• [Task to complete] Beginning with the opening line of the entries, return every line through the one containing "pdfLogo = async", both included, and nothing else. Omit pictures.
════
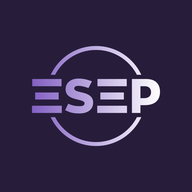
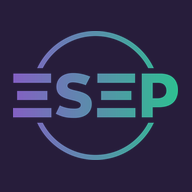
Основной логотип ESEP в круге (фиолетово-зелёный) везде: сайт, кабинет, иконки, письма, PDF/Excel/печать отчётов
Claude-Session: https://claude.ai/code/session_016j2i7vSNUMuNDfhrRqbTzC

Changed region(s): [[0.0625, 0.1562, 0.9375, 0.8438]]

diff --git a/cabinet/index.html b/cabinet/index.html
@@ -1360,6 +1360,12 @@ input[type=text],input[type=email],input[type=tel],input[type=password],input[ty
       .then(() => loadJs('https://cdn.jsdelivr.net/npm/pdfmake@0.2.10/build/vfs_fonts.js')).then(() => window.pdfMake)
       .catch((e) => { pdfLib = null; throw e; }));
   }
+  // логотип ESEP для отчётов (PDF, Excel, печать): берём один раз и держим как dataURL
+  let logoCache = null;
+  const logoData = () => logoCache || (logoCache = fetch('/img/esep-logo-ring.png').then((r) => r.blob()).then((b) => new Promise((ok) => { const fr = new FileReader(); fr.onload = () => ok(String(fr.result)); fr.readAsDataURL(b); })).catch(() => null));
+  const LOGO_HTML = '<img src="/img/esep-logo-ring.png" alt="ESEP" style="position:absolute;top:0;right:0;height:42px">';
+  const pdfLogo = async (land) => { const d = await logoData(); return d ? [{ image: d, width: 52, absolutePosition: { x: (land ? 842 : 595) - 24 - 52, y: 14 } }] : []; };
+  const xlsxLogo = async (wb, ws, col) => { const d = await logoData(); if (!d) return; const id = wb.addImage({ base64: d, extension: 'png' }); ws.addImage(id, { tl: { col, row: 0 }, ext: { width: 66, height: 52 } }); };
   const noEmoji = (t) => String(t == null ? '' : t).replace(/[\u{1F000}-\u{1FAFF}\u{2600}-\u{27BF}\u{FE0F}\u{200D}]/gu, '').replace(/\s{2,}/g, ' ').trim();
   // ---------- Telegram: отчёт себе в Telegram (короткое сообщение + PDF) ----------
   const blobB64 = (b) => new Promise((ok, no) => { const r = new FileReader(); r.onload = () => ok(String(r.result).split(',')[1] || ''); r.onerror = no; r.readAsDataURL(b); });
@@ -1422,6 +1428,7 @@ input[type=text],input[type=email],input[type=tel],input[type=password],input[ty
         ...M.banks.map((r) => [r.name, znum(r.dt), znum(r.kt)])] }, layout: { hLineWidth: () => .4, vLineWidth: () => 0, hLineColor: () => '#e6e6e6' }, fontSize: 8.5 });
     }
     content.push({ text: M.foot + ' Сформировано ' + new Date().toLocaleString('ru-RU', { dateStyle: 'short', timeStyle: 'short' }) + '.', color: '#888', fontSize: 8, margin: [0, 14, 0, 0] });
+    content.unshift(...(await pdfLogo(true)));
     const doc = { pageSize: 'A4', pageOrientation: 'landscape', pageMargins: [28, 26, 28, 30], defaultStyle: { font: 'Roboto', fontSize: 9, color: '#222' }, content,
       footer: (p, n) => ({ text: 'ESEP · esepx.kz   ' + p + ' / ' + n, alignment: 'right', fontSize: 7, color: '#999', margin: [0, 8, 28, 0] }) };
     return new Promise((ok) => pdfMake.createPdf(doc).getBlob(ok));
@@ -1433,6 +1440,7 @@ input[type=text],input[type=email],input[type=tel],input[type=password],input[ty
     const ws = wb.addWorksheet('Отчёт', { pageSetup: { paperSize: 9, orientation: 'landscape', fitToPage: true, fitToWidth: 1, fitToHeight: 0, margins: { left: .4, right: .4, top: .5, bottom: .5, header: .2, footer: .2 } } });
     const n = 2 + M.order.length;
     ws.columns = Array.from({ length: n }, (_, i) => ({ width: i === 0 ? 48 : 15 }));
+    await xlsxLogo(wb, ws, n - 1);
     const BK = ['FF757575', 'FF1565C0', 'FFA07800', 'FFE65100', 'FFB71C1C'];
     const SEC = { dt: ['FFE8F5E9', 'FF1B5E20'], kt: ['FFFDECEA', 'FFB71C1C'], bank: ['FFE8EEF9', 'FF1A3E7A'] };
     const NUM = '#,##0.00;-#,##0.00;""';
@@ -1553,7 +1561,7 @@ input[type=text],input[type=email],input[type=tel],input[type=password],input[ty
         + '.sum{text-align:right;white-space:nowrap;font-variant-numeric:tabular-nums}td.tot{font-weight:700}.hint{font-weight:400;color:#777;font-size:8pt;margin-left:4px}.cnt{font-weight:400;color:#999;font-size:8pt;margin-left:6px}'
         + '.tag2{display:inline-block;margin-left:6px;padding:0 5px;border-radius:3px;background:#fff3e0;color:#b26a00;font-size:7.5pt;white-space:nowrap}'
         + '.dot{margin-right:5px}.b4{color:#b71c1c}.b3{color:#e65100}.b2{color:#a07800}.b1{color:#1565c0}.b0{color:#757575}.foot{color:#888;font-size:8pt;margin-top:6px;border-top:1px solid #eee;padding-top:6px;line-height:1.45}'
-        + '</style></head><body><div class="trep">' + repHtml(repModel(cur(), currentFirm && currentFirm.name), true) + '</div></body></html>');
+        + '</style></head><body style="position:relative">' + LOGO_HTML + '<div class="trep">' + repHtml(repModel(cur(), currentFirm && currentFirm.name), true) + '</div></body></html>');
       w.document.close();
       setTimeout(() => { w.print(); setTimeout(() => { const f = document.getElementById('print-frame'); if (f) f.remove(); }, 500); }, 400);
     };
@@ -1661,6 +1669,7 @@ input[type=text],input[type=email],input[type=tel],input[type=password],input[ty
     const ws = wb.addWorksheet('Отчёт', { pageSetup: { paperSize: 9, orientation: 'portrait', fitToPage: true, fitToWidth: 1, fitToHeight: 0, margins: { left: .4, right: .4, top: .5, bottom: .5, header: .2, footer: .2 } } });
     ws.columns = [{ width: 55 }, ...S.cols.map((c) => ({ width: c.k === 'basis' ? 50 : c.fmt === 'money' ? 16 : c.tone ? 19 : c.k === 'number' ? 9 : 12 })), { width: 13 }];
     const NC = S.cols.length + 2;
+    await xlsxLogo(wb, ws, NC - 1);
     const thin = { style: 'thin', color: { argb: 'FF9E9E9E' } };
     const box = (r) => { for (let i = 1; i <= NC; i++) r.getCell(i).border = { top: thin, left: thin, bottom: thin, right: thin }; };
     ws.addRow([(currentFirm && currentFirm.name) || '']).getCell(1).font = { bold: true, size: 15 };
@@ -1698,7 +1707,7 @@ input[type=text],input[type=email],input[type=tel],input[type=password],input[ty
     const nt = repNote(F, S);
     const widths = ['*', ...S.cols.map((c) => c.k === 'basis' ? (land ? 190 : 130) : c.k === 'number' ? (land ? 40 : 32) : c.fmt === 'date' ? (land ? 60 : 52) : c.fmt === 'money' ? (land ? 85 : 70) : (land ? 95 : 78)), land ? 40 : 30];
     const doc = { pageSize: 'A4', pageOrientation: land ? 'landscape' : 'portrait', pageMargins: [24, 26, 24, 30], defaultStyle: { font: 'Roboto', fontSize: land ? 9 : 8, color: '#222' },
-      content: [{ text: (currentFirm && currentFirm.name) || '', fontSize: 15, bold: true }, { text: ev.title, color: '#666', margin: [0, 2, 0, nt ? 2 : 10] },
+      content: [...(await pdfLogo(land)), { text: (currentFirm && currentFirm.name) || '', fontSize: 15, bold: true }, { text: ev.title, color: '#666', margin: [0, 2, 0, nt ? 2 : 10] },
         ...(nt ? [{ text: 'Отбор: ' + nt, color: '#666', italics: true, margin: [0, 0, 0, 10] }] : []),
         { table: { headerRows: 1, dontBreakRows: true, widths, body }, layout: { hLineWidth: (i, node) => i === 1 || i === node.table.body.length - 1 ? 1 : .5, vLineWidth: () => .5, hLineColor: () => '#9e9e9e', vLineColor: () => '#9e9e9e', paddingTop: () => 3, paddingBottom: () => 3 } },
         { text: 'Данные из 1С на ' + invD((ev.details || {}).date) + '. ' + S.foot + ' Сформировано ' + new Date().toLocaleString('ru-RU', { dateStyle: 'short', timeStyle: 'short' }) + '.', color: '#888', fontSize: 8, margin: [0, 12, 0, 0] }],
@@ -1795,7 +1804,7 @@ input[type=text],input[type=email],input[type=tel],input[type=password],input[ty
         + 'tr.grp td{font-weight:700;background:#fafafa;padding-top:7px;border-bottom:1px solid #ccc}.cnt{font-weight:400;color:#888;font-size:8pt;margin-left:4px}'
         + '.sum{text-align:right;white-space:nowrap;font-variant-numeric:tabular-nums}.c{text-align:center;width:40px}.ok,.part,.no{white-space:nowrap}.ok{color:#2e7d32}.part{color:#b26a00}.no{color:#c62828}'
         + 'tr.mk td{color:#999!important;text-decoration:line-through}tr.mk td.c{text-decoration:none}tr.tot td{font-weight:700;border-top:2px solid #999;border-bottom:0;background:#f1f1f1}'
-        + '.foot{color:#888;font-size:8pt;margin-top:10px}</style></head><body>'
+        + '.foot{color:#888;font-size:8pt;margin-top:10px}</style></head><body style="position:relative">' + LOGO_HTML
         + '<h1>' + esc((currentFirm && currentFirm.name) || '') + '</h1><div class="sub">' + S.title + ' · данные из 1С на ' + invD(d.date) + ' · ' + vis.length + ' ' + S.abbr + (S.hasSum ? ' на ' + tot : '') + '</div>'
         + (nt ? '<div class="nt">Отбор: ' + esc(nt) + '</div>' : '')
         + '<table><thead><tr><th>' + (flat ? 'Контрагент' : '') + '</th>' + S.cols.map((c) => '<th' + (c.fmt === 'money' ? ' class="sum"' : '') + '>' + c.h + '</th>').join('') + '<th class="c">Отраб.</th></tr></thead><tbody>' + rows + totRow + '</tbody></table>'

diff --git a/theme.js b/theme.js
@@ -15,7 +15,7 @@
     if (t === 'auto') root.removeAttribute('data-theme'); else root.setAttribute('data-theme', t);
     var m = document.querySelector('meta[name="theme-color"]'); if (m) m.setAttribute('content', e === 'light' ? '#ffffff' : '#271d3b');
     var imgs = document.querySelectorAll('img[data-logo]');
-    for (var i = 0; i < imgs.length; i++) imgs[i].src = e === 'light' ? '/img/esep-logo-ring-dark.png' : '/img/esep-logo-ring.png';
+    for (var i = 0; i < imgs.length; i++) imgs[i].src = '/img/esep-logo-ring.png';
     var bs = document.querySelectorAll('[data-theme-toggle]');
     for (var j = 0; j < bs.length; j++) { bs[j].innerHTML = ICON[e === 'light' ? 'light' : 'dark']; bs[j].title = 'Оформление: ' + NAME[t].toLowerCase(); bs[j].setAttribute('aria-label', 'Оформление: ' + NAME[t].toLowerCase()); }
     var items = document.querySelectorAll('.theme-menu [data-t]');
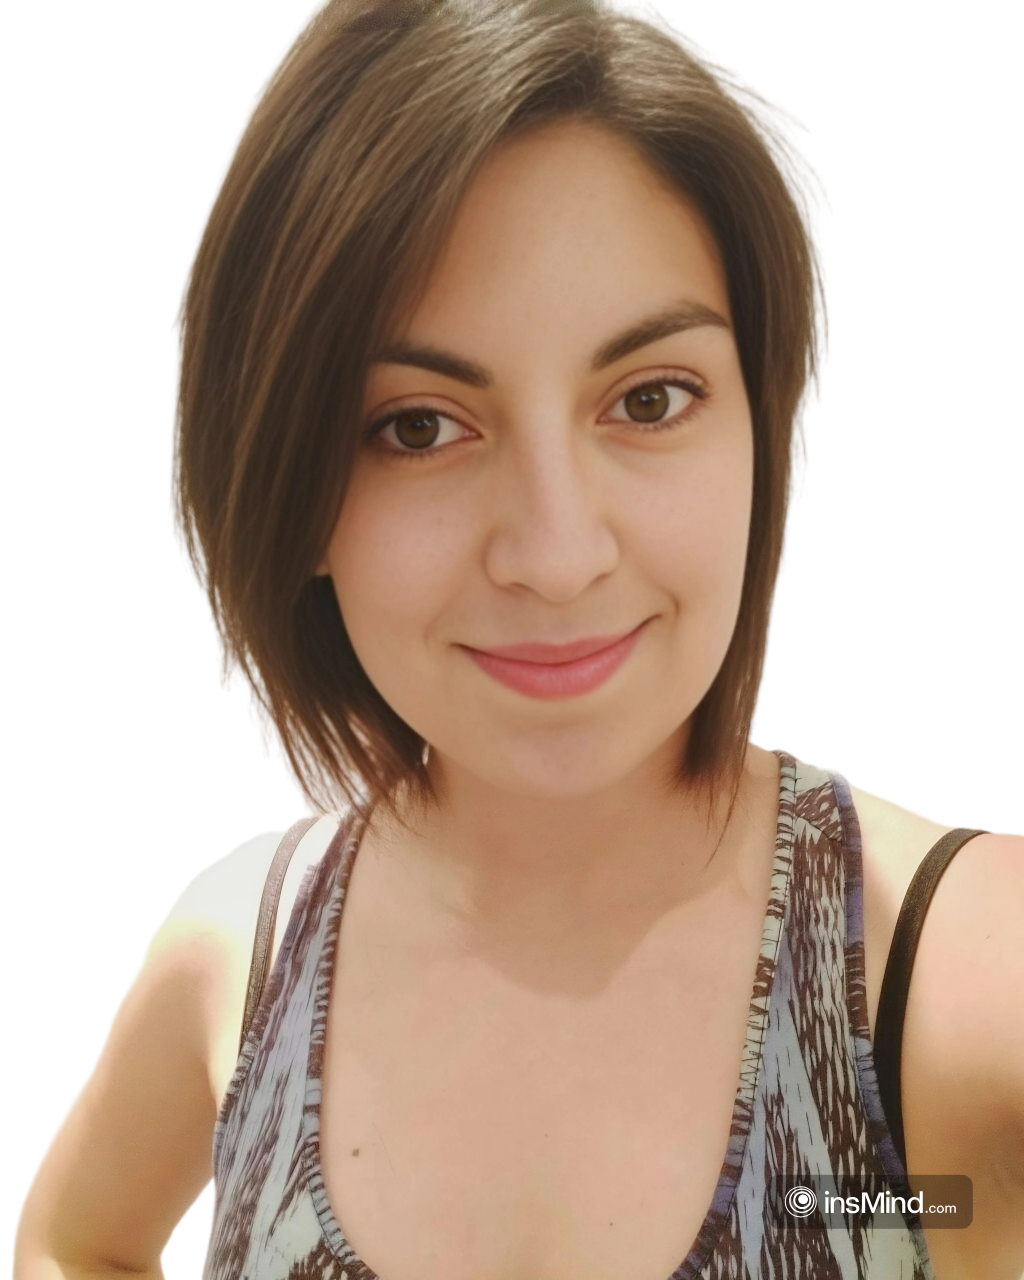
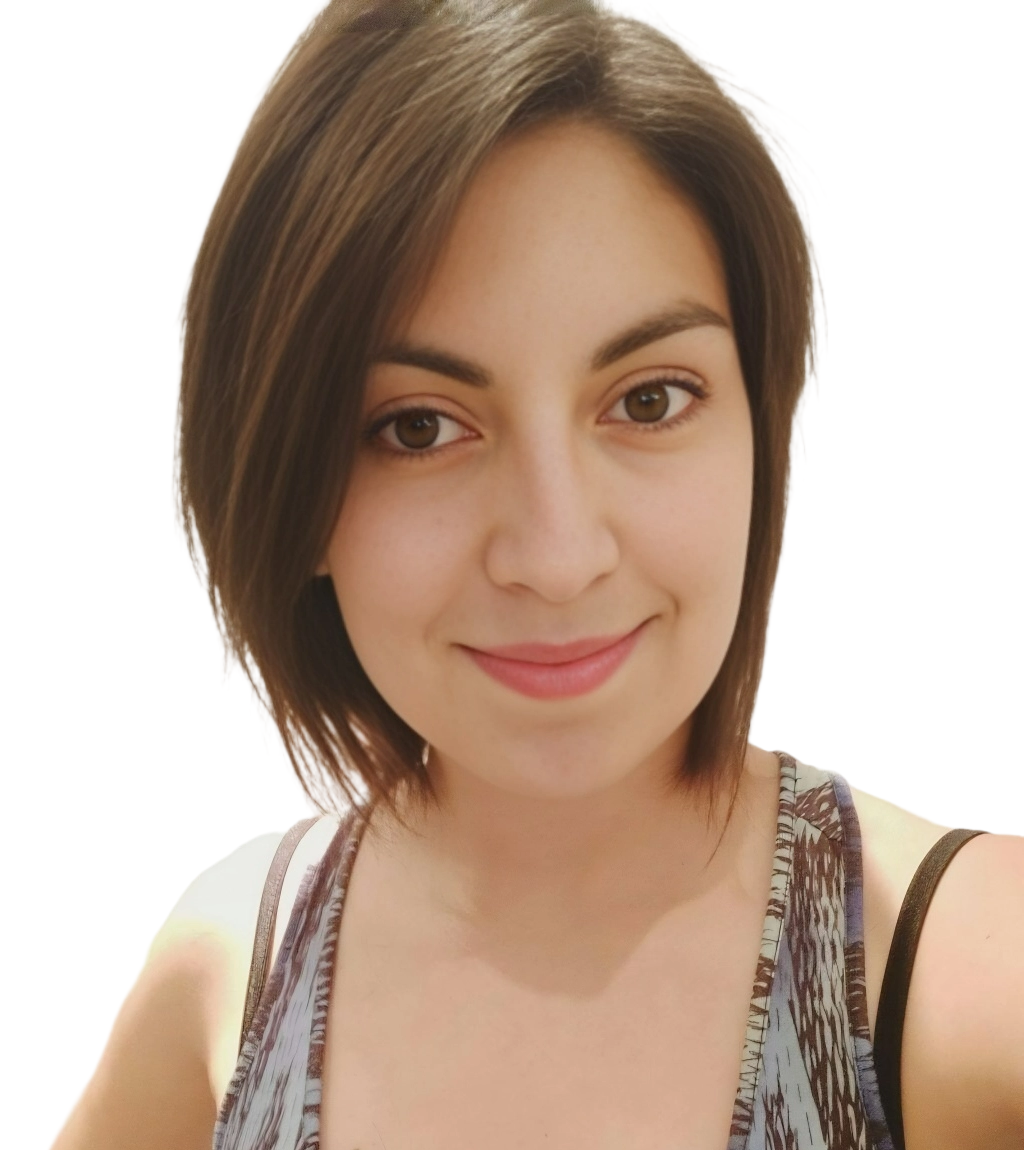
Modifique estructura de header

diff --git a/index.html b/index.html
@@ -61,7 +61,7 @@
     </nav>
 
     <main>
-      <header id="Hero-Section" class="text-end py-5 mt-5":>
+      <header id="Hero-Section" class="text-end py-1":>
         <div class="container">
           <div class="ms-auto col-12 col-md-7">
             <h1 class="display-1 fw-bold my-5">
@@ -80,8 +80,8 @@
               estrategias de comunicación sean alineadas con las metas
               organizacionales.
             </p>
-            <div class="mb-5 pb-5">
-              <button class="btn btn-lg btn-outline-info text-light me-4">
+            <div class="mb-5">
+              <button class="btn btn-secondary btn-outline-info text-dark me-4">
                 Portafolio
               </button>
               

diff --git a/assets/css/style.css b/assets/css/style.css
@@ -1,10 +1,10 @@
 .navbar {
   background-image: url("../images/imagen-header-portafolio.jpg");
   background-size: cover;
-  background-position: center;
-  background-repeat: no-repeat;
+  
+
   height: 200px;
-  position: relative;
+
 }
 
 .navbar a {
@@ -42,6 +42,15 @@
   font-size: 20px;
   padding-left: 40px;
   margin-bottom: 70px;
-
   color: aliceblue;
 }
+
+#Hero-Section {
+    background-image: url("../images/imagen-perfil-cv.png");
+    background-color: rgb(250, 239, 224);
+    background-repeat: no-repeat;
+    background-size: 400px;
+    padding-top: 100px;
+       
+    
+  }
════
• [Exercise result]
Основной логотип ESEP в круге (фиолетово-зелёный) везде: сайт, кабинет, иконки, письма, PDF/Excel/печать отчётов
Claude-Session: https://claude.ai/code/session_016j2i7vSNUMuNDfhrRqbTzC

Changed region(s): [[0.0625, 0.1562, 0.9375, 0.8438]]

diff --git a/cabinet/index.html b/cabinet/index.html
@@ -1360,6 +1360,12 @@ input[type=text],input[type=email],input[type=tel],input[type=password],input[ty
       .then(() => loadJs('https://cdn.jsdelivr.net/npm/pdfmake@0.2.10/build/vfs_fonts.js')).then(() => window.pdfMake)
       .catch((e) => { pdfLib = null; throw e; }));
   }
+  // логотип ESEP для отчётов (PDF, Excel, печать): берём один раз и держим как dataURL
+  let logoCache = null;
+  const logoData = () => logoCache || (logoCache = fetch('/img/esep-logo-ring.png').then((r) => r.blob()).then((b) => new Promise((ok) => { const fr = new FileReader(); fr.onload = () => ok(String(fr.result)); fr.readAsDataURL(b); })).catch(() => null));
+  const LOGO_HTML = '<img src="/img/esep-logo-ring.png" alt="ESEP" style="position:absolute;top:0;right:0;height:42px">';
+  const pdfLogo = async (land) => { const d = await logoData(); return d ? [{ image: d, width: 52, absolutePosition: { x: (land ? 842 : 595) - 24 - 52, y: 14 } }] : []; };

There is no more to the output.